On Wednesday evening, December 13, 2016, the Hanover School District in rural El Paso County, Colorado, approved by a 3-2 vote to allow “qualified teachers and other staff members” to carry guns while on school grounds. The district’s two schools serve about 270 students.
The members of the Board of Education expressed fears of a mass shooting, citing the existence of marijuana growing operations in the area that may pose security concerns for the district, believing foreign cartels may be involved. That, they concluded, was a threat to student safety and arming teachers is a cost-effective way to keep students safe, since it could take 20-30 minutes for law enforcement to arrive on scene. The district currently shares a single resource officer with four other districts.
The resolution calls for the training of teachers and staff before they would be allowed to carry on campus.

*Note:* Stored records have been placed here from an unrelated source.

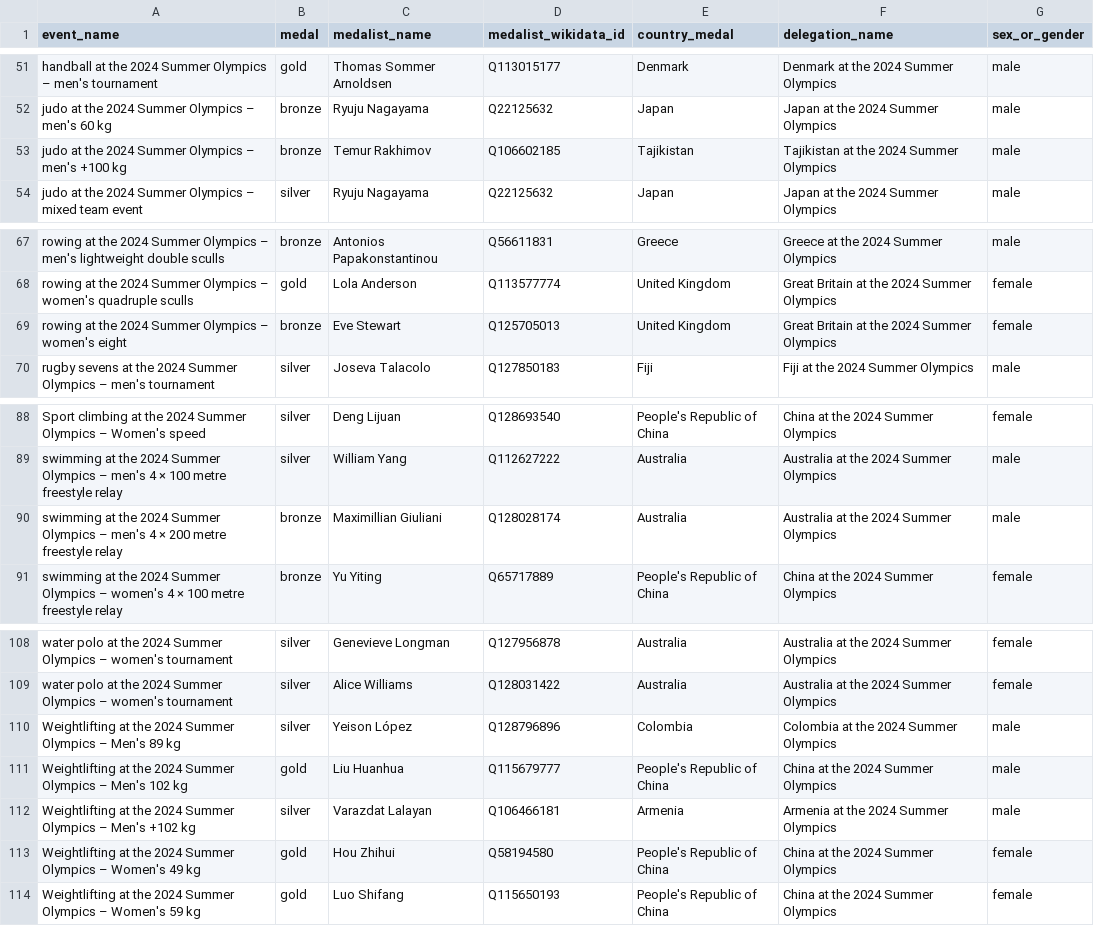
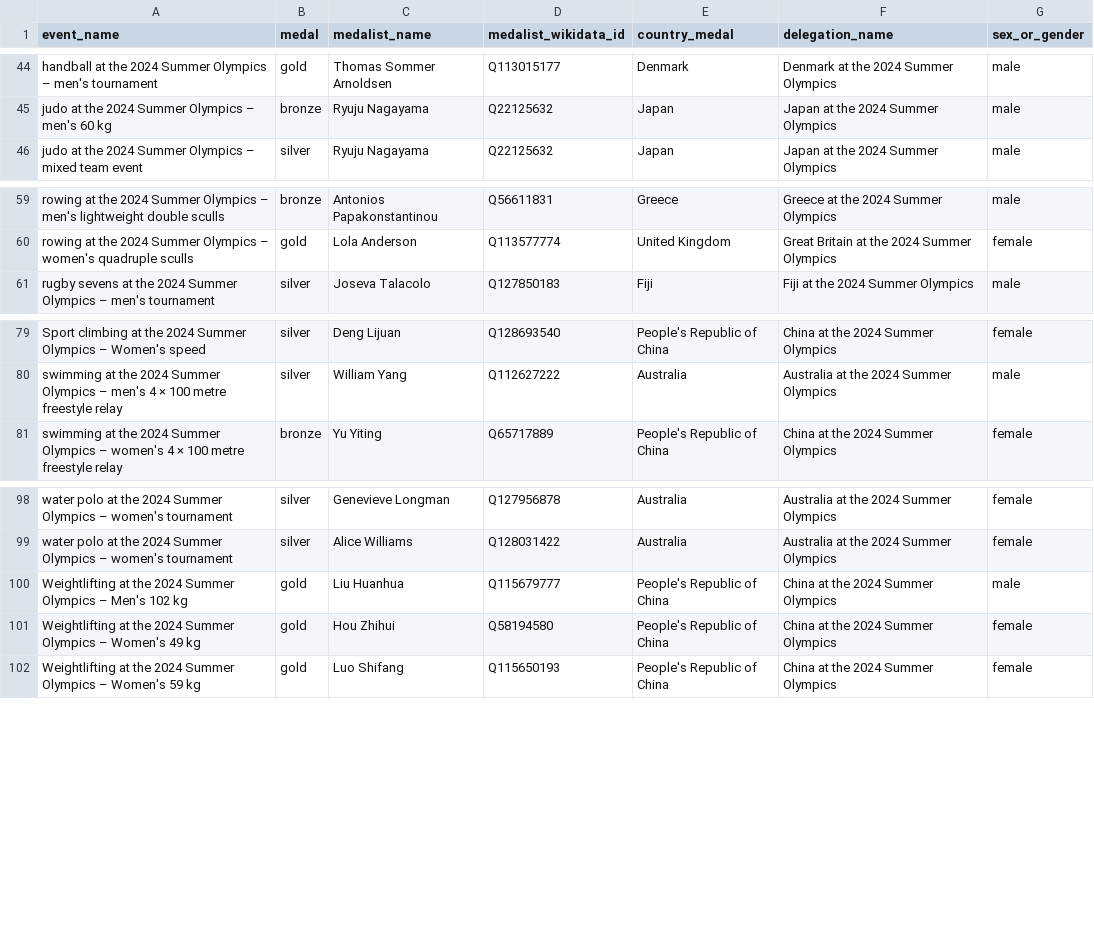
Before and after one commit to EDJNet/OlympicsGoNUTS, a CSV file: 2024/2024_medalists_missing_place_of_birth.csv, drawn as a sheet; only a part is shown, gaps mark what is left out; removed rows and columns are numbered as before the commit, all else as after; the diff covers the shown part only; the diff names each change by its address in the sheet, - before the commit and + after, or states it on an @@ line.

```diff
--- a/2024/2024_medalists_missing_place_of_birth.csv
+++ b/2024/2024_medalists_missing_place_of_birth.csv
-row 53: judo at the 2024 Summer Olympics – men's +100 kg | bronze | Temur Rakhimov | Q106602185 | Tajikistan | Tajikistan at the 2024 Summer Olympics | male
-row 69: rowing at the 2024 Summer Olympics – women's eight | bronze | Eve Stewart | Q125705013 | United Kingdom | Great Britain at the 2024 Summer Olympics | female
-row 90: swimming at the 2024 Summer Olympics – men's 4 × 200 metre freestyle relay | bronze | Maximillian Giuliani | Q128028174 | Australia | Australia at the 2024 Summer Olympics | male
-row 110: Weightlifting at the 2024 Summer Olympics – Men's 89 kg | silver | Yeison López | Q128796896 | Colombia | Colombia at the 2024 Summer Olympics | male
-row 112: Weightlifting at the 2024 Summer Olympics – Men's +102 kg | silver | Varazdat Lalayan | Q106466181 | Armenia | Armenia at the 2024 Summer Olympics | male
```
Also changed, not shown: 1 added row and 8 removed rows elsewhere in this file, 1988/1988_medalists_missing_place_of_birth.csv, 1992/1992_medalists_all.csv, 56 other files.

Participation by the teachers in the program is completely voluntary.
School board President Mark McPherson said the proposal had been in the works for six months and would take several more months to implement the program and train the teachers and staff. — by Michael Wisdom, Senior Contributing Editor, Texas & U.S. Law Shield Blog